Notes and Trivia
Porco Rosso is based on a short, 15-page watercolor comic by Hayao Miyazaki called "Hikoutei Jidai" ("Age of the Flying Boat"). It was originally serialized during 1989 in a Japanese magazine for scale model enthusiasts, Model Graphix. Way back in 1993 it was published in English in Animerica magazine.
Aside from Disney's high-profile dub, there was also a little-known English dub made so the movie could be shown as an in-flight movie on Japan Airlines. This version was, apparently, also shown on Australian TV.
US DVD Review
The 2-disc set, like the rest of Disney's North American Ghibli DVDs, is spectacular. The video is beautiful anamorphic widescreen, there are full soundtracks in Japanese, English (with a big-name cast), and French (also big-name), plus a proper English subtitle track, as the English dialogue differs significantly from the original. The second disc is full of extras. The only down side of the whole thing is that when you start playing the film it begins with a brief commentary by John Lasseter; it's easy to skip, but annoying.
Though there is some violence and very vague mature themes, everything is light and mild enough to be suitable for most ages.
Violence: 1 - Dogfights and slapstick and its all pretty harmless.

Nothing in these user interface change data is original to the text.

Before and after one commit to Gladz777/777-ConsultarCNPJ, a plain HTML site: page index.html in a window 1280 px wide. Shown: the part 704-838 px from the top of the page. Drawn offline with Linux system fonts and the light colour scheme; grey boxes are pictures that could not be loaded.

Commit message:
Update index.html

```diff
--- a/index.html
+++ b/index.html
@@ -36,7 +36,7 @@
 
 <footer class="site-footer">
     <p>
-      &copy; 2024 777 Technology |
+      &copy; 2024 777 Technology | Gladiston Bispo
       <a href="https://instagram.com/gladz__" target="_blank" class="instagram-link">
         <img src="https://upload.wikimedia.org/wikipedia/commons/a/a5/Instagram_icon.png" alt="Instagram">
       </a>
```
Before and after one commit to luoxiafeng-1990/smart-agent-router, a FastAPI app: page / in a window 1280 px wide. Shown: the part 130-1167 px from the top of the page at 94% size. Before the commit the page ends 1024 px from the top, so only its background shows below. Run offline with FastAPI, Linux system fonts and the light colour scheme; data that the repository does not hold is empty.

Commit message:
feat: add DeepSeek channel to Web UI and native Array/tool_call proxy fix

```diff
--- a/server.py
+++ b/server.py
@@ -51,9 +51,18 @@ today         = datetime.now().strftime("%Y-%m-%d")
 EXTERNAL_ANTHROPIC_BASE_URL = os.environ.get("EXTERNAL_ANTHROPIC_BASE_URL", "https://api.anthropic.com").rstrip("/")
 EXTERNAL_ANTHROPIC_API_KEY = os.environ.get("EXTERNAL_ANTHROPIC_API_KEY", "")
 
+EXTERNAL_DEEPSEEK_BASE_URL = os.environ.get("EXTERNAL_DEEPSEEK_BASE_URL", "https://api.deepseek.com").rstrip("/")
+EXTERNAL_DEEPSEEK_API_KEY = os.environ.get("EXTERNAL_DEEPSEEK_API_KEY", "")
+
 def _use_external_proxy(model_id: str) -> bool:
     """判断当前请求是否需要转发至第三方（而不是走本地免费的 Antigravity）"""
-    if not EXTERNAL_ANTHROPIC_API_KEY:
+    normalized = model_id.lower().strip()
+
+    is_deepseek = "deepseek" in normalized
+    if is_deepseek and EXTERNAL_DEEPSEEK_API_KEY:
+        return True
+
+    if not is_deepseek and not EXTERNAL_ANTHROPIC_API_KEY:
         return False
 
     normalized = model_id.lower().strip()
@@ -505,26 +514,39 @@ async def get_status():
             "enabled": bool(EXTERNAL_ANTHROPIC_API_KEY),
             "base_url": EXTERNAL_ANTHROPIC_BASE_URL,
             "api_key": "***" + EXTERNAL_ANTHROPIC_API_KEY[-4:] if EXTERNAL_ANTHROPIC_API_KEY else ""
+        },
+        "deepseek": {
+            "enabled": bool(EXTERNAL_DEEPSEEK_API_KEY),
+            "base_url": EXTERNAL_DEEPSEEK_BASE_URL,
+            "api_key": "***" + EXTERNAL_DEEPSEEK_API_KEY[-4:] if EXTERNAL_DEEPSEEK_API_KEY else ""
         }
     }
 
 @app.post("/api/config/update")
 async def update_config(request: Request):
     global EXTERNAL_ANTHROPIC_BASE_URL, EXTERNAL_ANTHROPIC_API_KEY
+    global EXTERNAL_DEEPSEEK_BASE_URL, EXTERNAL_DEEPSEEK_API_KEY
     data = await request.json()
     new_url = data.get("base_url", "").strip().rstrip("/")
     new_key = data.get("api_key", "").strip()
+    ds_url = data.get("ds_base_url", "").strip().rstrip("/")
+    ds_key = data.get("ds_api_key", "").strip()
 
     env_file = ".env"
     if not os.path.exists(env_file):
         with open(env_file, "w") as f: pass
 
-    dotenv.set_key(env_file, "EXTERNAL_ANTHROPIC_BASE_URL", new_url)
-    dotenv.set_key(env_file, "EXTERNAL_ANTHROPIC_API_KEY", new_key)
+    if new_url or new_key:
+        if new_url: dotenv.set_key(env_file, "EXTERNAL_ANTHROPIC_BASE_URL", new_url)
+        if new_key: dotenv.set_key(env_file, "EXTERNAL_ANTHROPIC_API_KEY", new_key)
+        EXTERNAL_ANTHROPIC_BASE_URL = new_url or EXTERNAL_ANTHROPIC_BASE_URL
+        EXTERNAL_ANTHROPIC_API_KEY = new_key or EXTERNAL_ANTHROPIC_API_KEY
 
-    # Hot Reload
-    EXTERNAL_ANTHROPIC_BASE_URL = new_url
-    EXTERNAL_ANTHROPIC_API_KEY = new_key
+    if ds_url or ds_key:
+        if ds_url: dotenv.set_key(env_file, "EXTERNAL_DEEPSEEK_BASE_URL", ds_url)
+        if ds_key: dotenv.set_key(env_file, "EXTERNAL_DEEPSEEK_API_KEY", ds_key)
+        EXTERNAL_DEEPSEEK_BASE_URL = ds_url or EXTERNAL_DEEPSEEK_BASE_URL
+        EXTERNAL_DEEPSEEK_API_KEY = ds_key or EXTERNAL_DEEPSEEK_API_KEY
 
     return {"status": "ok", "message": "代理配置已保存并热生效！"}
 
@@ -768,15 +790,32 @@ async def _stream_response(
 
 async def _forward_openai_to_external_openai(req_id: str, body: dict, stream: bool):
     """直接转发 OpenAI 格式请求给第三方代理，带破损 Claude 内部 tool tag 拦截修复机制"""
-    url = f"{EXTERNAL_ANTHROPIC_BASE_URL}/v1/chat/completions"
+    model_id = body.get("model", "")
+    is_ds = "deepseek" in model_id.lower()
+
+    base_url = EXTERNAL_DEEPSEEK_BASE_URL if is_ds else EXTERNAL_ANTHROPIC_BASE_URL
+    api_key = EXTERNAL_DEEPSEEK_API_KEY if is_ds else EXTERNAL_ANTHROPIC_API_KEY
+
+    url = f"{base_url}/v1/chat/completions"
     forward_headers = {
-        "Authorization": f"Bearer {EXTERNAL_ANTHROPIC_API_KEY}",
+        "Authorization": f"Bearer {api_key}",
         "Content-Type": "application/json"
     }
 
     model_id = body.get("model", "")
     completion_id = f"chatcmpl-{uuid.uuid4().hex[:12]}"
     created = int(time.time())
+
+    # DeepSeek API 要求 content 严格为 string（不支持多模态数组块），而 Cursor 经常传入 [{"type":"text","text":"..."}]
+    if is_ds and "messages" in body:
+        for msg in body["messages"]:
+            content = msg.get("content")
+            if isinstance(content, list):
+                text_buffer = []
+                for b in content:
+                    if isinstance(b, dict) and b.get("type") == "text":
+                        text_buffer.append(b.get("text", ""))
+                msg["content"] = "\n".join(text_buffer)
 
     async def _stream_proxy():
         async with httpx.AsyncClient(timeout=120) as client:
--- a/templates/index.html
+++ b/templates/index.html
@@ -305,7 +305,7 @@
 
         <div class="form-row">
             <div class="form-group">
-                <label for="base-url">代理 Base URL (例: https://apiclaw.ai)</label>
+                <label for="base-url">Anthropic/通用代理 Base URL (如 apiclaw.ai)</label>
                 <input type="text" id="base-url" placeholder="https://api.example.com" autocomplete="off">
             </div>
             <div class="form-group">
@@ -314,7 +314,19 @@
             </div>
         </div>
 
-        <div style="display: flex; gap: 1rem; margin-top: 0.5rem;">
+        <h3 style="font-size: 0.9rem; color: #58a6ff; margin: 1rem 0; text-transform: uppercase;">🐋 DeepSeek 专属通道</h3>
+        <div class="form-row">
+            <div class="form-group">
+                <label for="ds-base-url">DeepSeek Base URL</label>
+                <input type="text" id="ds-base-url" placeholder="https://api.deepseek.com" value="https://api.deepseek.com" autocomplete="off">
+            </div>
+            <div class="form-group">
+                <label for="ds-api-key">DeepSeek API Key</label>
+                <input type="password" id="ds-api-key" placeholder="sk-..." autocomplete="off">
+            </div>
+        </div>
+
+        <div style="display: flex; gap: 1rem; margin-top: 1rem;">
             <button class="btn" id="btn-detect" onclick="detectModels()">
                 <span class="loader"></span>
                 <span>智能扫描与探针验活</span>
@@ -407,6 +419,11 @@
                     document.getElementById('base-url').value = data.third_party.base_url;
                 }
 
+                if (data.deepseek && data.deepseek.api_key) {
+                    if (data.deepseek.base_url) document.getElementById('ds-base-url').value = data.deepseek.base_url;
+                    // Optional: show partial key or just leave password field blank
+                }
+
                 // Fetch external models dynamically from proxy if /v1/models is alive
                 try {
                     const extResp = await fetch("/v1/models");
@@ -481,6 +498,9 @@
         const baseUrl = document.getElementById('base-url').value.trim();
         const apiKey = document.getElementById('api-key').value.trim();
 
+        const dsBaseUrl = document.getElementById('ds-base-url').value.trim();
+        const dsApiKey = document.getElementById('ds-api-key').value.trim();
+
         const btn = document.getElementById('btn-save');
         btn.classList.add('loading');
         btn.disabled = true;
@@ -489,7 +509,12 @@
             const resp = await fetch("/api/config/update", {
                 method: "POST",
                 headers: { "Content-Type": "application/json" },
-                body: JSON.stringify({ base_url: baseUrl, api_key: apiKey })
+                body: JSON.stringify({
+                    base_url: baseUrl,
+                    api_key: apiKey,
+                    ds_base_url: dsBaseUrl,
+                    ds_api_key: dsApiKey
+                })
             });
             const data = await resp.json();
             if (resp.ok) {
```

Nudity: 0 - Bzzzt. Miyazaki, remember?
Sex/Mature Themes: 1 - Light romance.
Language: 1 - Nothing of note.